WORK INSTRUCTIONS
The answer must be every line below that contains the string "json".

Entries taken from a collection
=== Begin Enclosure ===

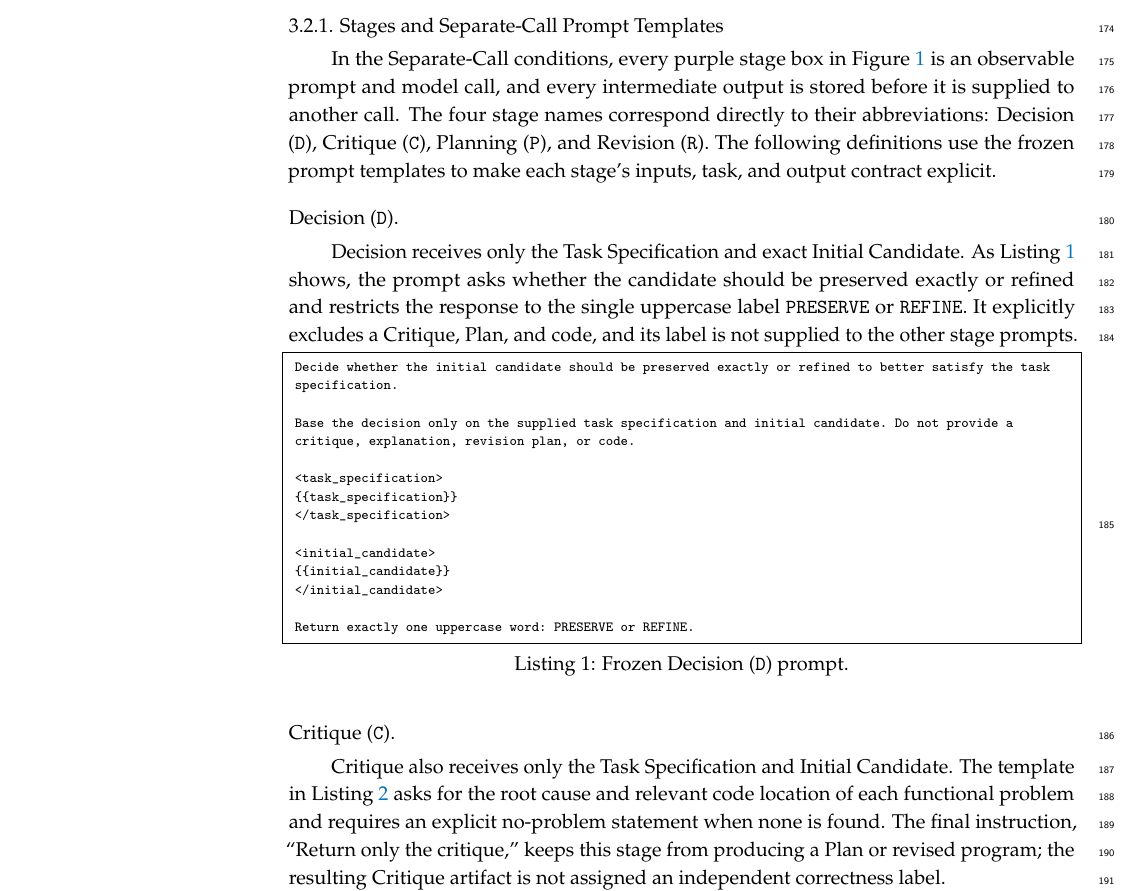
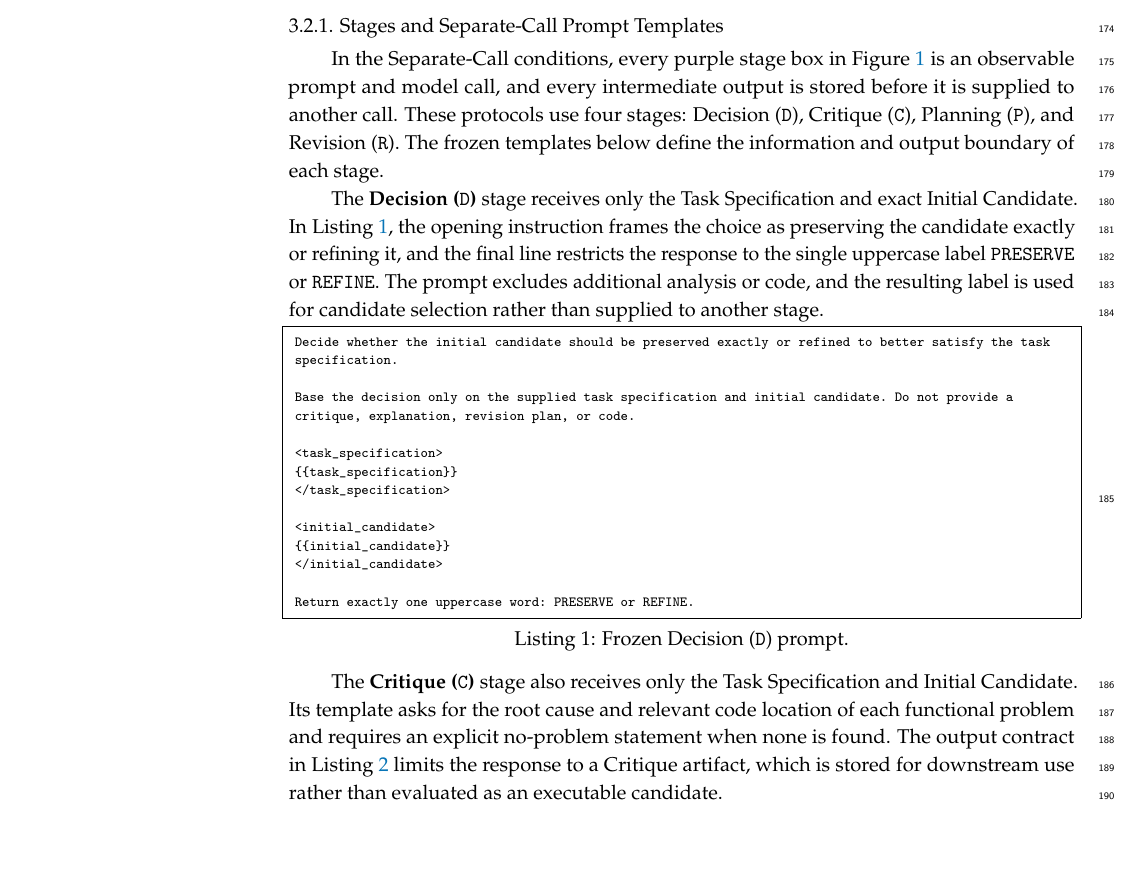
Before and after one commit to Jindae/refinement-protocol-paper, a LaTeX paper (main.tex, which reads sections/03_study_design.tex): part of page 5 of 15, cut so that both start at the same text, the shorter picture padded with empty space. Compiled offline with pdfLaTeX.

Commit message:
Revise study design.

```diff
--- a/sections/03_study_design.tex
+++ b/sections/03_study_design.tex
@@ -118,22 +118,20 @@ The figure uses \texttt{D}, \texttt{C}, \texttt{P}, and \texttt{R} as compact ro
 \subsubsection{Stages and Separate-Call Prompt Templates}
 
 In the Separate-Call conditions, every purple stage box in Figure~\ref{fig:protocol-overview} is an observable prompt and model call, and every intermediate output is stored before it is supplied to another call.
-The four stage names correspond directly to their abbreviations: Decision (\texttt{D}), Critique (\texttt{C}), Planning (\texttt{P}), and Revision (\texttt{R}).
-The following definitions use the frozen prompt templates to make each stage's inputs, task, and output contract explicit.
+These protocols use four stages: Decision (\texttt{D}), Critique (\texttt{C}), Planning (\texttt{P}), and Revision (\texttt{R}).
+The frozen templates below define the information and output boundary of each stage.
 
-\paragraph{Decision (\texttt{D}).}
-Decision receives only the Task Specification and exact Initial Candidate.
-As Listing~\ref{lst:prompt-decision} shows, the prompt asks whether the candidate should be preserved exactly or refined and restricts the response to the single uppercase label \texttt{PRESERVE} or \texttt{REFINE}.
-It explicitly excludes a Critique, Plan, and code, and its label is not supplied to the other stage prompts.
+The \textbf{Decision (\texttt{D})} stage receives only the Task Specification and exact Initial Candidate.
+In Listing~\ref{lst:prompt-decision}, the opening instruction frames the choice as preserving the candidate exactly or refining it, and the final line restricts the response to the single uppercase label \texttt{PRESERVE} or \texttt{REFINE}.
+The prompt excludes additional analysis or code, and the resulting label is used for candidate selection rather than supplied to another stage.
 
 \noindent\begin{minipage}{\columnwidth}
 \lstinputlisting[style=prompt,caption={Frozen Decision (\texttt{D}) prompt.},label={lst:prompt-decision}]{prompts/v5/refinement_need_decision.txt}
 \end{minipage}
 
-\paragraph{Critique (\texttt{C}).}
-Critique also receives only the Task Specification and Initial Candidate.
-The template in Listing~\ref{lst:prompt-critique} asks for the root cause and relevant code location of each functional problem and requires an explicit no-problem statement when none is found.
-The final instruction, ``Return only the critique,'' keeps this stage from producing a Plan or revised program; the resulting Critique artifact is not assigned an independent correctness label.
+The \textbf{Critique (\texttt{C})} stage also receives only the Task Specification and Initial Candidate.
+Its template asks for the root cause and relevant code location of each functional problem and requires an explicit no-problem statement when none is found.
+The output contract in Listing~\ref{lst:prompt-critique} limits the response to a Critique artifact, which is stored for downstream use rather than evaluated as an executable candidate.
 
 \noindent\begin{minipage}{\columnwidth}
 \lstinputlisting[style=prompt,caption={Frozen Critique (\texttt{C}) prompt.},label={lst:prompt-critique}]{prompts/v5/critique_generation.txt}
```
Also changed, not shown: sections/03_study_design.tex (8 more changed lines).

=== End Enclosure ===
=== Begin Enclosure ===

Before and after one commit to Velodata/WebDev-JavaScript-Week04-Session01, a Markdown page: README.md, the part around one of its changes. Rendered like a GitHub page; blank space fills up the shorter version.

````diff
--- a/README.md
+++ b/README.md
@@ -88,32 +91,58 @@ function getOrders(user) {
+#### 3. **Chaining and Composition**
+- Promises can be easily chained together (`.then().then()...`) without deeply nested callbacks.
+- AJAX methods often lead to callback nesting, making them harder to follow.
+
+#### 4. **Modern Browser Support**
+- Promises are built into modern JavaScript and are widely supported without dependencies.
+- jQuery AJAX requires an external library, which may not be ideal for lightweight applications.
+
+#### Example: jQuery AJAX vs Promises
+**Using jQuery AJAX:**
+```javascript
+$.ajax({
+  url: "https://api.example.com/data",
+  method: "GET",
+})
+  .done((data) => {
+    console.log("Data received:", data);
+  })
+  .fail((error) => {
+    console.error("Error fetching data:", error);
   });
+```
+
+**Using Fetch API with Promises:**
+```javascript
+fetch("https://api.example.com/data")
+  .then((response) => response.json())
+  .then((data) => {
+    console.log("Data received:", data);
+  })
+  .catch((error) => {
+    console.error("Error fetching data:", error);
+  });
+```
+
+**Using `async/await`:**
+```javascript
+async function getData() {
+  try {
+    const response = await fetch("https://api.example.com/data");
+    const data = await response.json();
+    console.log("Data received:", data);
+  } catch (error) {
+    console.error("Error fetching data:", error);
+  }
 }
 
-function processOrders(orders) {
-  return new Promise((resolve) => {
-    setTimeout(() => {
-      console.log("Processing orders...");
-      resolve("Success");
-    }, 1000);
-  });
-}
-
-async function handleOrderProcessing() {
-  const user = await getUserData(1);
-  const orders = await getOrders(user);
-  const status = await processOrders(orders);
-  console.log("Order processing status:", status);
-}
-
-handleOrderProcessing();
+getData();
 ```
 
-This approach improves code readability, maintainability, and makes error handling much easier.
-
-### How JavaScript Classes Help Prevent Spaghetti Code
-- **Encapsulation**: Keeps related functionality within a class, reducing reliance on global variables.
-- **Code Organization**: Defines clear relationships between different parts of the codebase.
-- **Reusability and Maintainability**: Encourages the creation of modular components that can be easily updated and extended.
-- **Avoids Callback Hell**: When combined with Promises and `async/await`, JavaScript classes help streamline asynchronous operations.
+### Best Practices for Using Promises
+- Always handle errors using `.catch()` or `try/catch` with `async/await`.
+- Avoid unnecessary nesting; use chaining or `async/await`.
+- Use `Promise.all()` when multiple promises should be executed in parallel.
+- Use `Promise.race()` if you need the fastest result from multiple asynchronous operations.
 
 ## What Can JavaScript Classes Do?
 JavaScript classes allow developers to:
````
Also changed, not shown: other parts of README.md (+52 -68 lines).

=== End Enclosure ===

EXPECTED OUTPUT
+  .then((response) => response.json())
+    const data = await response.json();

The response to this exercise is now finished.